| Action item |
Would you please copy every line from the records that contains the word "site"?

· · · ·

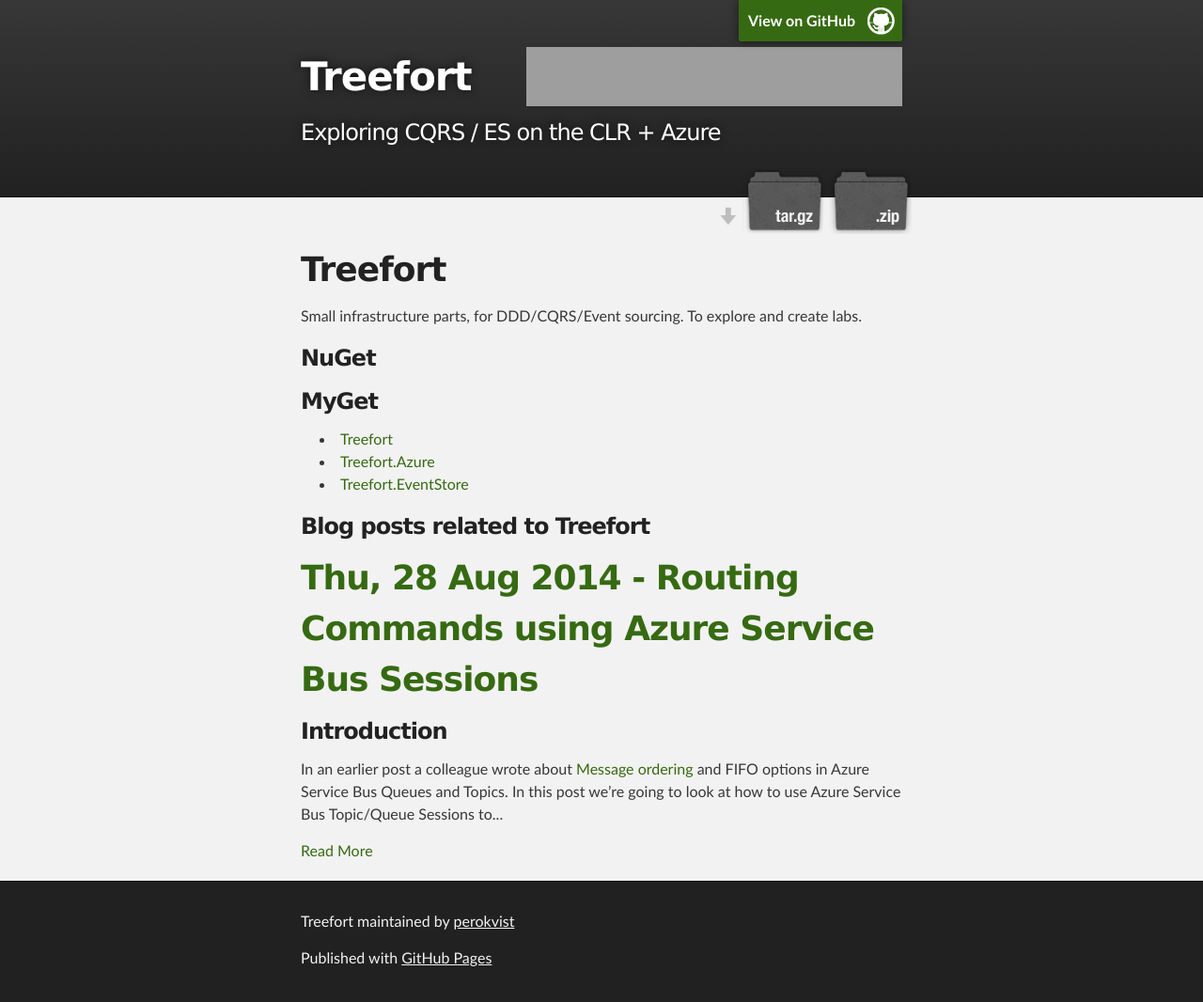
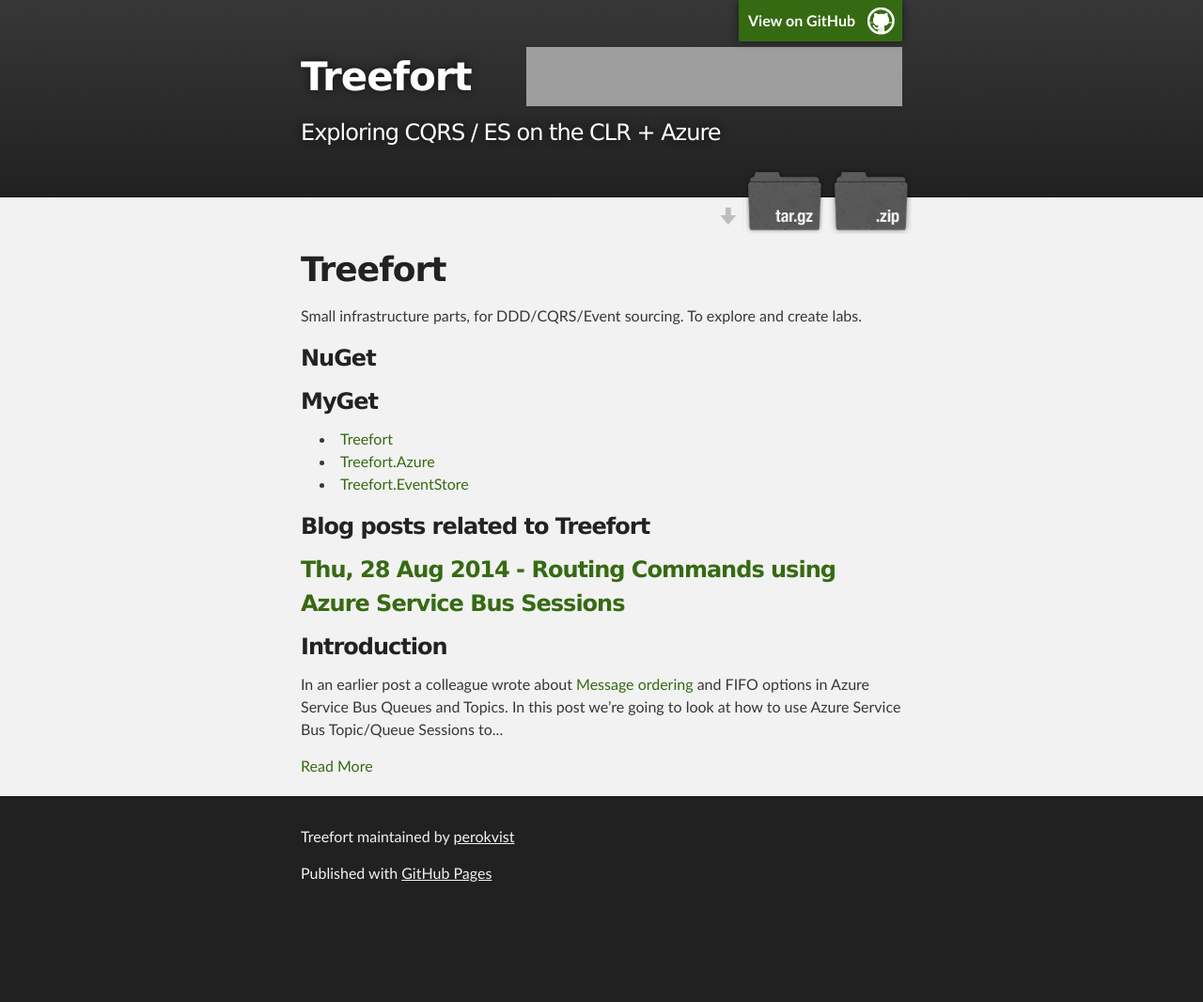
Before and after one commit to perokvist/Treefort, a Jekyll site: the page built from index.html, in a window 1280 px wide. Shown: the whole page at 94% size. Built offline with Jekyll 4.4.1, drawn with Linux system fonts in a browser that asks for light colours; after the commit the page ends 976 px from its top, so only the background shows below that; grey boxes are pictures that could not be loaded.

Commit message:
Packages

```diff
--- a/index.html
+++ b/index.html
@@ -23,7 +23,7 @@ title: Treefort
     {% for post in site.posts %}
     <article class="post">
 
-        <h1><a href="{{ site.baseurl }}{{ post.url }}">{{ post.date | date: "%a, %d %b %Y" }} - {{ post.title }}</a></h1>
+        <h3><a href="{{ site.baseurl }}{{ post.url }}">{{ post.date | date: "%a, %d %b %Y" }} - {{ post.title }}</a></h3>
 
         <div class="entry">
             {{ post.content | truncatewords:40}}
```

· · · ·

| Exercise answer |
Before and after one commit to perokvist/Treefort, a Jekyll site: the page built from index.html, in a window 1280 px wide. Shown: the whole page at 94% size. Built offline with Jekyll 4.4.1, drawn with Linux system fonts in a browser that asks for light colours; after the commit the page ends 976 px from its top, so only the background shows below that; grey boxes are pictures that could not be loaded.
     {% for post in site.posts %}
-        <h1><a href="{{ site.baseurl }}{{ post.url }}">{{ post.date | date: "%a, %d %b %Y" }} - {{ post.title }}</a></h1>
+        <h3><a href="{{ site.baseurl }}{{ post.url }}">{{ post.date | date: "%a, %d %b %Y" }} - {{ post.title }}</a></h3>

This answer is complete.